Supplied entries.

+++++

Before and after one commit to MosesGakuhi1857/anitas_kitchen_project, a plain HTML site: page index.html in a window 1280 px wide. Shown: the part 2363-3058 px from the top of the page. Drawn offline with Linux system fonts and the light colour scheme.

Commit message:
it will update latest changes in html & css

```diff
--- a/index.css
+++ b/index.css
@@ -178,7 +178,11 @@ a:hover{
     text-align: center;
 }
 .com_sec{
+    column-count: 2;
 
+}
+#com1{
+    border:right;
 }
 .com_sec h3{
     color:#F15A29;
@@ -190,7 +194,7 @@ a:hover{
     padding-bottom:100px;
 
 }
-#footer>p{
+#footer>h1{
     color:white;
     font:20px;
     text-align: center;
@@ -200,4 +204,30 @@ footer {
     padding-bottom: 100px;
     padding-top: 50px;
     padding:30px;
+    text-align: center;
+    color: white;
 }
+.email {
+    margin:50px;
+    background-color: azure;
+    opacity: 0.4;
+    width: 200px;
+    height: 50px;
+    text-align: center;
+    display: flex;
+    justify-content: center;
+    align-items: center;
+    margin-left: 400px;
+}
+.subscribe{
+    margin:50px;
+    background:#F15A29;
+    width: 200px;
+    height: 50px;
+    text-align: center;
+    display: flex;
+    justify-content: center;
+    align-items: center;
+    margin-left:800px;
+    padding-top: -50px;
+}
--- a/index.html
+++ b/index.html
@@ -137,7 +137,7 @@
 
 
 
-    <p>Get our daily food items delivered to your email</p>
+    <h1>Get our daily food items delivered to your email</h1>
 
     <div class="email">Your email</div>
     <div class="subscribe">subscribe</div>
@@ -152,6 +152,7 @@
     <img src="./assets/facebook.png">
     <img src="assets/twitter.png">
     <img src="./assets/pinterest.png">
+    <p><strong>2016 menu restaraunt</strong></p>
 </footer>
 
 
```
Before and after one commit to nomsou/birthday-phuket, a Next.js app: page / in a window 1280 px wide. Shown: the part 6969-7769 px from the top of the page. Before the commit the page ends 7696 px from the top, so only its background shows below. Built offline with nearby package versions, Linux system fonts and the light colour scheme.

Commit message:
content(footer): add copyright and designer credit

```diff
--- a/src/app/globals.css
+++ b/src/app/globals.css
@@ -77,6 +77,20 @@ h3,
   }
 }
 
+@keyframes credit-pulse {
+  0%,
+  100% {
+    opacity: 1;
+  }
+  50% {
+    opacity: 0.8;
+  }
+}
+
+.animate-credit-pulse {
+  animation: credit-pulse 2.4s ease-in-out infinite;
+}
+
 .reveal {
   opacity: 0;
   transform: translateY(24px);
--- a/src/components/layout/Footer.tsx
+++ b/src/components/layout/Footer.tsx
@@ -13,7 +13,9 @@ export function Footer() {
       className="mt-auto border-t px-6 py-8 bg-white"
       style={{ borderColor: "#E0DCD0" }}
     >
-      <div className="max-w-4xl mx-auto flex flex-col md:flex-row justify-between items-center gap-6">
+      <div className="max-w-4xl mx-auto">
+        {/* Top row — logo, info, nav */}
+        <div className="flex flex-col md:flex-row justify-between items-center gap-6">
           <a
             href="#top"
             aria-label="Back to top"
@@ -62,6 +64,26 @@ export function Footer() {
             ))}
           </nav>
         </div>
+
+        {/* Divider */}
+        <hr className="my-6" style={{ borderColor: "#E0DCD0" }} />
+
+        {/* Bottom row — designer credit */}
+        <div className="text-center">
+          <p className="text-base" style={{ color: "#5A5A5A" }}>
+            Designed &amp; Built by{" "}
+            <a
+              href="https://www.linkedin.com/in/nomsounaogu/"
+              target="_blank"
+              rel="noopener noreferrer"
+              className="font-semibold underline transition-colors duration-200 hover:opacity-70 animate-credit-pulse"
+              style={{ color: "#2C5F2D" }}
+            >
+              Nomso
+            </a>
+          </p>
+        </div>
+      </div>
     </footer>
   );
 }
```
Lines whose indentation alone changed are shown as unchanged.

+++++

Goal of the exercise. How many lines in the listing above contain "style"? Answer with the number alone.

Answer to the exercise. 4